> [EXERCISE DESCRIPTION]
Reproduce, without any change, the span of lines from the opening of the records below to the line containing "Vue.config.productionTip = false", inclusive.

> [LISTED RECORDS]
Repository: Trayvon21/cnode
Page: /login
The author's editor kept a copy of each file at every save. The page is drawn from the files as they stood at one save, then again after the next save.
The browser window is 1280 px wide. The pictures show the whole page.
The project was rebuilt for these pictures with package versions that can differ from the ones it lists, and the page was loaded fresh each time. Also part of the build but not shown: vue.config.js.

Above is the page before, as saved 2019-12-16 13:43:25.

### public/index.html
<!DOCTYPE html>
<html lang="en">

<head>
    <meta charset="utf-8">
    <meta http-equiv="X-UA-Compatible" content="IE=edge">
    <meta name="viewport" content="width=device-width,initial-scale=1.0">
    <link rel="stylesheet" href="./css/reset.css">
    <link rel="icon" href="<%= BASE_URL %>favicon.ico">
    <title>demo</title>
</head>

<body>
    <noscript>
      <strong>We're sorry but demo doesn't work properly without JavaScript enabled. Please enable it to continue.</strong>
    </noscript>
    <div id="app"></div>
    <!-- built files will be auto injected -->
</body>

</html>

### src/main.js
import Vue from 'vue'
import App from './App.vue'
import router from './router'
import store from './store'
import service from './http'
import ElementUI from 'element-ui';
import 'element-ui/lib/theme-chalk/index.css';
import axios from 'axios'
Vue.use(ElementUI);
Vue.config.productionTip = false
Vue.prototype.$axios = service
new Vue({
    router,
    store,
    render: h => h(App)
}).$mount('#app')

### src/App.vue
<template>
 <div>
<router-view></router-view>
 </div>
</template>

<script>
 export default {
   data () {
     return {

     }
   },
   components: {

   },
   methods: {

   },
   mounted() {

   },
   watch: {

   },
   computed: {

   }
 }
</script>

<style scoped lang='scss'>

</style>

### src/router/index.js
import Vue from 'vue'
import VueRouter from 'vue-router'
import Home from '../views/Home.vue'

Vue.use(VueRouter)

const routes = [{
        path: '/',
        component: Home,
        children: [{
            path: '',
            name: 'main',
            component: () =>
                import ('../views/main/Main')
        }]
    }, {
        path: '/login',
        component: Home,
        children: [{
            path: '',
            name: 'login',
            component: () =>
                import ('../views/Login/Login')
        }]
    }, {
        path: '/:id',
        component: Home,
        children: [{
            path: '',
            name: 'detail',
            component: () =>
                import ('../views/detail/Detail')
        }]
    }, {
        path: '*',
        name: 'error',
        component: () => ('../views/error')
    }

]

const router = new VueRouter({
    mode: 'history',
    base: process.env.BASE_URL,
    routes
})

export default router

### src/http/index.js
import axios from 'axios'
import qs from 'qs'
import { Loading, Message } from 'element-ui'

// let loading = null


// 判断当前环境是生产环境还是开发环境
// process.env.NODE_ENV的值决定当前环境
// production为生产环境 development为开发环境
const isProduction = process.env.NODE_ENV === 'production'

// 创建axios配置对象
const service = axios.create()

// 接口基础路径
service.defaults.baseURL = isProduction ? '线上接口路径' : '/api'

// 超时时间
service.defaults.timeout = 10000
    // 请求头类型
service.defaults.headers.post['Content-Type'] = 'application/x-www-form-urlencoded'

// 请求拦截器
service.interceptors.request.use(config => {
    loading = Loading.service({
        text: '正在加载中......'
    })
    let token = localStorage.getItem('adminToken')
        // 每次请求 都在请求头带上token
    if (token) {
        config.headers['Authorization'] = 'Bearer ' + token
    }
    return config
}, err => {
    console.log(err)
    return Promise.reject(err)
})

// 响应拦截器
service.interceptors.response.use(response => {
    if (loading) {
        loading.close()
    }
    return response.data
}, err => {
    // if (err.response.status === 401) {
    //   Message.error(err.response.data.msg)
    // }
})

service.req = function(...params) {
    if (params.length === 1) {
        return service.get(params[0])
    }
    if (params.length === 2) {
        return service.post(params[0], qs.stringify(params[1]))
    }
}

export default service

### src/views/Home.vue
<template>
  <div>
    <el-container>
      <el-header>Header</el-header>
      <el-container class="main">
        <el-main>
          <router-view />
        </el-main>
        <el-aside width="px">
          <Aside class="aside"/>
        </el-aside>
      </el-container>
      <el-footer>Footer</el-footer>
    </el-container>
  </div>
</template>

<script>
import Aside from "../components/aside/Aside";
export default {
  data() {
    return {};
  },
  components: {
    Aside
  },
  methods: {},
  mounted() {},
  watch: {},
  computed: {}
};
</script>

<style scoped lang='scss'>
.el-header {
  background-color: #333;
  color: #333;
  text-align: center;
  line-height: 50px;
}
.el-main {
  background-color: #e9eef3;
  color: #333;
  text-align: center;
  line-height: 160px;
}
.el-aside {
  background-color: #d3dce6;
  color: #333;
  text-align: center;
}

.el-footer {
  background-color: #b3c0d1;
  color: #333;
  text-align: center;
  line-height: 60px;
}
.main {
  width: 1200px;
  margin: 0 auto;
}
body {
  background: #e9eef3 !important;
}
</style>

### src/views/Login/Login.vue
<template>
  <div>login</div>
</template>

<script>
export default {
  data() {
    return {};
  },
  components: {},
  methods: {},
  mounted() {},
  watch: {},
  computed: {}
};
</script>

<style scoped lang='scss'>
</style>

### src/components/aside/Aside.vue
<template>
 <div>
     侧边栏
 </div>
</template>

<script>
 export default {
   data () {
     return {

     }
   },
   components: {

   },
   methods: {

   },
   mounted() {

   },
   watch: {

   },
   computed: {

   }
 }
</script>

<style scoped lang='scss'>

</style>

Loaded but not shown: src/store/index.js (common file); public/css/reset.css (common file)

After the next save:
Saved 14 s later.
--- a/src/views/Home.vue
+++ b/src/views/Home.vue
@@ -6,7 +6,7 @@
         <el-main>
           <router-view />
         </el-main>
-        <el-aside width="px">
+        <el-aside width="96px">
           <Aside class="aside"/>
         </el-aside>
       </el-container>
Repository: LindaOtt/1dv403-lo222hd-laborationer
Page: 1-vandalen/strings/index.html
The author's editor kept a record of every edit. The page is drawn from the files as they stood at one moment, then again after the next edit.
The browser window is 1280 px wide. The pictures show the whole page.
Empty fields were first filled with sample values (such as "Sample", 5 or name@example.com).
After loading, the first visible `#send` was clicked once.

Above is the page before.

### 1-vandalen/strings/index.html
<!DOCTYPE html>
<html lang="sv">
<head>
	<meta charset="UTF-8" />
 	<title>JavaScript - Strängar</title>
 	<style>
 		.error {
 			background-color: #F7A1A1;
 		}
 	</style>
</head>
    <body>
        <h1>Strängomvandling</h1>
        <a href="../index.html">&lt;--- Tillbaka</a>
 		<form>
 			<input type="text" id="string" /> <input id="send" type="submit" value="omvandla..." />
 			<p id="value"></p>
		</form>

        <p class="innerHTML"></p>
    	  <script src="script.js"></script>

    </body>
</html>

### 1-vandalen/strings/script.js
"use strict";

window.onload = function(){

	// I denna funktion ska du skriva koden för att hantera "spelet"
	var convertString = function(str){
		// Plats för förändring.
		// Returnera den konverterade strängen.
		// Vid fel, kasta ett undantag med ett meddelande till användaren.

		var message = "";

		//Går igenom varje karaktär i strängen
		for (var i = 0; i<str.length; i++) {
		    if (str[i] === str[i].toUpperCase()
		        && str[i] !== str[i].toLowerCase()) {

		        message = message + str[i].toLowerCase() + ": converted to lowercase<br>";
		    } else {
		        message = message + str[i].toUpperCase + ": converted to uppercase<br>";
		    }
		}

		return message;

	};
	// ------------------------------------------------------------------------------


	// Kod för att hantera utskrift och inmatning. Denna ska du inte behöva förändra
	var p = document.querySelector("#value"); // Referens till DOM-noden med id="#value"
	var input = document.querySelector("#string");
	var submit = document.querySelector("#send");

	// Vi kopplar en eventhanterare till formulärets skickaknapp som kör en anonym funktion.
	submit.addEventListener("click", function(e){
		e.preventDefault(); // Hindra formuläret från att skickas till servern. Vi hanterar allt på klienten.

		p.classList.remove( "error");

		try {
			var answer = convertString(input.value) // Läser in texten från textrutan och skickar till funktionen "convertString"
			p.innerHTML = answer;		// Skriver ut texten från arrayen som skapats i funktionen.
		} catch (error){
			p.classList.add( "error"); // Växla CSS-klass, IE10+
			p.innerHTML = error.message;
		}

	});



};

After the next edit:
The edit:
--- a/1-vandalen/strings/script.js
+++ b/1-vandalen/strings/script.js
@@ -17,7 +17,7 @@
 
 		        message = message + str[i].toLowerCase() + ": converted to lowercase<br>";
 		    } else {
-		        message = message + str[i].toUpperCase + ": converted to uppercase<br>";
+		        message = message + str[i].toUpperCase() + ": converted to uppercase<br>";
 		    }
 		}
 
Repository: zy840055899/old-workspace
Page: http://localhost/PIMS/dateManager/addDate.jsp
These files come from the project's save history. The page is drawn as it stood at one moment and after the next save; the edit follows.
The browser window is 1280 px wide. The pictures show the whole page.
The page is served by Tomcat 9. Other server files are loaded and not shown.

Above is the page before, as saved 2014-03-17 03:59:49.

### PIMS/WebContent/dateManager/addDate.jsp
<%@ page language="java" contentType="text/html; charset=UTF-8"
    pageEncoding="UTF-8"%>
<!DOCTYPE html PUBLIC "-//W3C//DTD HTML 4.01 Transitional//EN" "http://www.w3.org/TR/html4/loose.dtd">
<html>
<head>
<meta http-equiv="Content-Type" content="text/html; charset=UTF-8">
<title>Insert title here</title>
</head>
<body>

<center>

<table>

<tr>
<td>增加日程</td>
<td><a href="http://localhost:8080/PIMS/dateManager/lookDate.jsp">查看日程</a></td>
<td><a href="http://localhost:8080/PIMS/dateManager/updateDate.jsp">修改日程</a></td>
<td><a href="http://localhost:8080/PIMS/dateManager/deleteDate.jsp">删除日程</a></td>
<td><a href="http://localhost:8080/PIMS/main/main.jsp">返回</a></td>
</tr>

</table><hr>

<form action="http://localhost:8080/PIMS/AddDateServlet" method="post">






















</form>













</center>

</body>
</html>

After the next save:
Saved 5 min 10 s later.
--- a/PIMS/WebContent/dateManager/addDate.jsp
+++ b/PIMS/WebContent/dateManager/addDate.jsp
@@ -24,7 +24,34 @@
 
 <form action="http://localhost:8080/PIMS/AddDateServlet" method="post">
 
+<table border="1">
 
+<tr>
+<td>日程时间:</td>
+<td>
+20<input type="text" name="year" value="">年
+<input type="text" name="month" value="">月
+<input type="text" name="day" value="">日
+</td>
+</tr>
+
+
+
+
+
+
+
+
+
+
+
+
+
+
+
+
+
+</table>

> [EXPECTED ANSWER]
Repository: Trayvon21/cnode
Page: /login
The author's editor kept a copy of each file at every save. The page is drawn from the files as they stood at one save, then again after the next save.
The browser window is 1280 px wide. The pictures show the whole page.
The project was rebuilt for these pictures with package versions that can differ from the ones it lists, and the page was loaded fresh each time. Also part of the build but not shown: vue.config.js.

Above is the page before, as saved 2019-12-16 13:43:25.

### public/index.html
<!DOCTYPE html>
<html lang="en">

<head>
    <meta charset="utf-8">
    <meta http-equiv="X-UA-Compatible" content="IE=edge">
    <meta name="viewport" content="width=device-width,initial-scale=1.0">
    <link rel="stylesheet" href="./css/reset.css">
    <link rel="icon" href="<%= BASE_URL %>favicon.ico">
    <title>demo</title>
</head>

<body>
    <noscript>
      <strong>We're sorry but demo doesn't work properly without JavaScript enabled. Please enable it to continue.</strong>
    </noscript>
    <div id="app"></div>
    <!-- built files will be auto injected -->
</body>

</html>

### src/main.js
import Vue from 'vue'
import App from './App.vue'
import router from './router'
import store from './store'
import service from './http'
import ElementUI from 'element-ui';
import 'element-ui/lib/theme-chalk/index.css';
import axios from 'axios'
Vue.use(ElementUI);
Vue.config.productionTip = false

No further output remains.